Whether you are hitting the road or taking to the skies this Thanksgiving, it's bound to be a busy travel week.
Thanksgiving is notorious for extra long lines at the airports and bumper-to-bumper traffic on the highway.
Here's a look at this year's Thanksgiving travel by the numbers:
The Transportation Security Administration (TSA) expects to screen a "record-breaking" 26.8 million passengers nationwide over Thanksgiving -- which is about a 4% increase from last year.
The TSA anticipates the busiest travel days will be Wednesday, Nov. 27, and Sunday, Dec. 1. The TSA predicts its agents will screen 2.7 million passengers on Nov. 27 and 2.8 million passengers on Dec. 1.
The afternoon of Nov. 27 will be the worst time for drivers to hit the road, according to INRIX, a global transportation analytics company.
Trips could take up to four times longer than normal during that peak time, according to INRIX.
The National Safety Council estimates 417 people may be killed and another 47,500 may be seriously hurt in car accidents this Thanksgiving. That's down nearly 4% compared to last year, in line with the estimated drop in overall car crash fatalities in the country.
The National Safety Council urges drivers "to be particularly vigilant" at the start of the holiday period on Nov. 27.
Nearly one-third of those killed in car crashes last Thanksgiving involved a drunk driver with a blood alcohol content of .08 or higher, according to data from the National Highway Traffic Safety Administration.
Winter weather makes driving especially dangerous. A massive snowstorm is pounding Colorado Tuesday morning which caused a deadly car crash in the mountains near Vail.
Amtrak had its largest passenger count to date during last year's Thanksgiving week, with over 846,000 riders on its trains across the country.

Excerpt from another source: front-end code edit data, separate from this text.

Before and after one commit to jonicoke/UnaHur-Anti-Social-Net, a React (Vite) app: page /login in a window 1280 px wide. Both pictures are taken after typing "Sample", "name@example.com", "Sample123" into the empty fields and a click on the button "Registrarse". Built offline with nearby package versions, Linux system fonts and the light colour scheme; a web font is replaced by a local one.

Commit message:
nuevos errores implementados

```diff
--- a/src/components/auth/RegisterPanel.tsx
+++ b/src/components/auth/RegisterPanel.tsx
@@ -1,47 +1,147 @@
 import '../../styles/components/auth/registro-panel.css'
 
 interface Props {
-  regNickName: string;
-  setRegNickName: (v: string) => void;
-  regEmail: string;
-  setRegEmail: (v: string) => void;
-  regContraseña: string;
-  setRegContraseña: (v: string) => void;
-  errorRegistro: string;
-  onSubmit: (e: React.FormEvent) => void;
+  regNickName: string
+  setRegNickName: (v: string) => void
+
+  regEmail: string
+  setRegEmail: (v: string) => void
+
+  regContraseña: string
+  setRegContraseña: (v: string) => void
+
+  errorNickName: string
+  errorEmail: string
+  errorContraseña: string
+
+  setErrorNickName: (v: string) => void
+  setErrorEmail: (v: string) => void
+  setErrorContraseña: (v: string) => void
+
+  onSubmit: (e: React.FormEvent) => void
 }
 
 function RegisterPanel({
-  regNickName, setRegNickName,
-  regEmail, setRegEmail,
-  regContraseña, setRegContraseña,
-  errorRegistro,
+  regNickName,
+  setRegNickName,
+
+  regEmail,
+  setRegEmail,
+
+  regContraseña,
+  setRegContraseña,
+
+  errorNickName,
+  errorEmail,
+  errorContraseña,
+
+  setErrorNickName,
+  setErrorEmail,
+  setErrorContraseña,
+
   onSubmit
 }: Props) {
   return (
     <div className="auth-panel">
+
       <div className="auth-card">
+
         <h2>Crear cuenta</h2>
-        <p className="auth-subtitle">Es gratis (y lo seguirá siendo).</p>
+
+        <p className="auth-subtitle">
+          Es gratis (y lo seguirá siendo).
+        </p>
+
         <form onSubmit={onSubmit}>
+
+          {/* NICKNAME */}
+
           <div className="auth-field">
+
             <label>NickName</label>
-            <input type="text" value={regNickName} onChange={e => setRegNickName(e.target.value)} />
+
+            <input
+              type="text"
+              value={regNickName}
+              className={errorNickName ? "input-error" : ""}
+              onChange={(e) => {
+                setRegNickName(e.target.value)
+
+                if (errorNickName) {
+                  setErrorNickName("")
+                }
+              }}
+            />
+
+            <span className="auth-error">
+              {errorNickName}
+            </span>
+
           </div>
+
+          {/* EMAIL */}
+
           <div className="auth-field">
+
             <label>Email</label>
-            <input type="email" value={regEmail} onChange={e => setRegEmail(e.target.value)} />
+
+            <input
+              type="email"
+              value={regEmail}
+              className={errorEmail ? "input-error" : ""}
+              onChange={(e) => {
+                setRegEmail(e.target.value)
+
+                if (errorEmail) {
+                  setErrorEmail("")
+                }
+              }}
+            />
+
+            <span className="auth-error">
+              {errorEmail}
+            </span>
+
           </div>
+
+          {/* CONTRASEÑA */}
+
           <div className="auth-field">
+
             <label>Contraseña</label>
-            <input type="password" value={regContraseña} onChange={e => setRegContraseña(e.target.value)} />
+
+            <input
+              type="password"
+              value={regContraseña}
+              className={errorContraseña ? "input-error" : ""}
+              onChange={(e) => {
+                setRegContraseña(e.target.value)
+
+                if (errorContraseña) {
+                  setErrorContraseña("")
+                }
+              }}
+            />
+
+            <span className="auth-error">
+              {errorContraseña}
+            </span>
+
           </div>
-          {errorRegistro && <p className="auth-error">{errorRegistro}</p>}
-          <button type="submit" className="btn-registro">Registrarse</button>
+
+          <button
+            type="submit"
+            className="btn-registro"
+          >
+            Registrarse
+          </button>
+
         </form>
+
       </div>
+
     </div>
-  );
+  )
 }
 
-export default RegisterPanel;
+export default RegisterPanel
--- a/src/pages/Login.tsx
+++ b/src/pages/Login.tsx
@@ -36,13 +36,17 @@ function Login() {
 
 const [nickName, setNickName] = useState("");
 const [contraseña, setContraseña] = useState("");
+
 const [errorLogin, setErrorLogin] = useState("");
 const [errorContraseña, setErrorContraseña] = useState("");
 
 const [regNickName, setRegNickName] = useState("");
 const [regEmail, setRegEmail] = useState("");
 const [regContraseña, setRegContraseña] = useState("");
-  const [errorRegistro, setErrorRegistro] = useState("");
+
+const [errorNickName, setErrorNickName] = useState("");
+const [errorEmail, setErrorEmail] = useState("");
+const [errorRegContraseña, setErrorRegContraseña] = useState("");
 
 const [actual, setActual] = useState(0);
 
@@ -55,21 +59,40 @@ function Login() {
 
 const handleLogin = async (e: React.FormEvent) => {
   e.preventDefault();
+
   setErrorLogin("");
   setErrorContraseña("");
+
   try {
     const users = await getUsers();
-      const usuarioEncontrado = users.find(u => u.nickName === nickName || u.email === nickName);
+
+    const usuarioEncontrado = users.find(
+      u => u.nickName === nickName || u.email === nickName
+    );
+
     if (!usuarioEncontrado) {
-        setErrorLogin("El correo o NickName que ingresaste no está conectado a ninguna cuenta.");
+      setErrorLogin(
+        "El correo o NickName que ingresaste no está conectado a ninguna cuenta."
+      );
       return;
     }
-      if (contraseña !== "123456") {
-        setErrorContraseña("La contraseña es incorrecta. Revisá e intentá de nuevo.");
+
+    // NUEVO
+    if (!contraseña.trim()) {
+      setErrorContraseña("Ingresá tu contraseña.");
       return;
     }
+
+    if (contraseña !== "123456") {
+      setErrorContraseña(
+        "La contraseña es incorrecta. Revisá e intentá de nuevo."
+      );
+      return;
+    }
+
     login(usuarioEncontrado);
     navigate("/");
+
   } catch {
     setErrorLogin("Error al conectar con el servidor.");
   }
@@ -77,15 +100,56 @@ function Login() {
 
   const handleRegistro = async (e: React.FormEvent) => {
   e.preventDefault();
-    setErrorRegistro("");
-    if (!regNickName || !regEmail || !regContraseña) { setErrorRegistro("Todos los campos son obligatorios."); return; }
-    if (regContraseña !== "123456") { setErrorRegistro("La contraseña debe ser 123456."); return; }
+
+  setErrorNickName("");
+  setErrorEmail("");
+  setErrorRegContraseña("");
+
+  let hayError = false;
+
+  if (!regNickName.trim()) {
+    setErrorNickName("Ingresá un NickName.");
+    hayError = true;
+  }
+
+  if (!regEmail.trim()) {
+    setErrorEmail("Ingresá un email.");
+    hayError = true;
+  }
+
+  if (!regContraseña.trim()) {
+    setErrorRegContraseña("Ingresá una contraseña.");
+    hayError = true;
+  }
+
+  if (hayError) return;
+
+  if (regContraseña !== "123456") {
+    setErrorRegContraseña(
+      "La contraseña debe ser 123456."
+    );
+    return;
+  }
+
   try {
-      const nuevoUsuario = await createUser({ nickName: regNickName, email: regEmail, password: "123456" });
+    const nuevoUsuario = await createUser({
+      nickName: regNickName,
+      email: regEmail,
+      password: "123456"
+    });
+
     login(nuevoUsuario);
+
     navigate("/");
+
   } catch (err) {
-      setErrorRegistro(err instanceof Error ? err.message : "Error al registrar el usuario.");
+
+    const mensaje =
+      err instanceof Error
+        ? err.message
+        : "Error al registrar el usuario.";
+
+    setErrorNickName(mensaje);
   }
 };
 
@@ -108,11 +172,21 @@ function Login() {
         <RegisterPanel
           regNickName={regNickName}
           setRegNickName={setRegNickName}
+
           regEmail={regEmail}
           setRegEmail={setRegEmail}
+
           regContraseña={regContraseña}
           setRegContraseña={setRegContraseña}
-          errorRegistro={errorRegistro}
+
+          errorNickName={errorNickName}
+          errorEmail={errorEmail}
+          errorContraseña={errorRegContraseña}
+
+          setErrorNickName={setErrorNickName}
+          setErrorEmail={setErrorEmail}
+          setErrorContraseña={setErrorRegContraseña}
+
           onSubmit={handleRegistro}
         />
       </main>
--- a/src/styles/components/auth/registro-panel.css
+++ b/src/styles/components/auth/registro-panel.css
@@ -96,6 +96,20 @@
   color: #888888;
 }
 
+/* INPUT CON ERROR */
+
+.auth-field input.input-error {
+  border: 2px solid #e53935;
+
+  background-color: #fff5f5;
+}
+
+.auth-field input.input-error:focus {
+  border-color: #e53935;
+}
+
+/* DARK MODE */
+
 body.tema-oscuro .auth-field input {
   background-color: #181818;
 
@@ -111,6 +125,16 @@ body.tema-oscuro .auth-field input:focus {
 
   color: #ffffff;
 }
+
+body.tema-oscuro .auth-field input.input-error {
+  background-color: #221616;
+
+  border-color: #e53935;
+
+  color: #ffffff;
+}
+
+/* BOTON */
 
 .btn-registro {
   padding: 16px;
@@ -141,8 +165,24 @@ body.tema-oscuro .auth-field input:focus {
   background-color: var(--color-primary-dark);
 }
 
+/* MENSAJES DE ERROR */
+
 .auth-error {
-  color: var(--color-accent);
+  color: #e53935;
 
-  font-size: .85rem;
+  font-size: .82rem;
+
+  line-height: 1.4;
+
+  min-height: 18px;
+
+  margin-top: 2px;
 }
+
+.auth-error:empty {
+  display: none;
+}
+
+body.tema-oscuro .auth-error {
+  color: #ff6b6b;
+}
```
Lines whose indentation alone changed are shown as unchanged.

Amtrak carried over 160,000 customers just on the Sunday after Thanksgiving last year.
Amtrak does not release specific number estimates, but Amtrak expects to see this positive trend continue this Thanksgiving, according to a spokesperson.
Amtrak is preparing to accommodate the surge of holiday travelers with extra trains and capacity on several popular routes.
ABC News' Matthew Vann contributed to this report.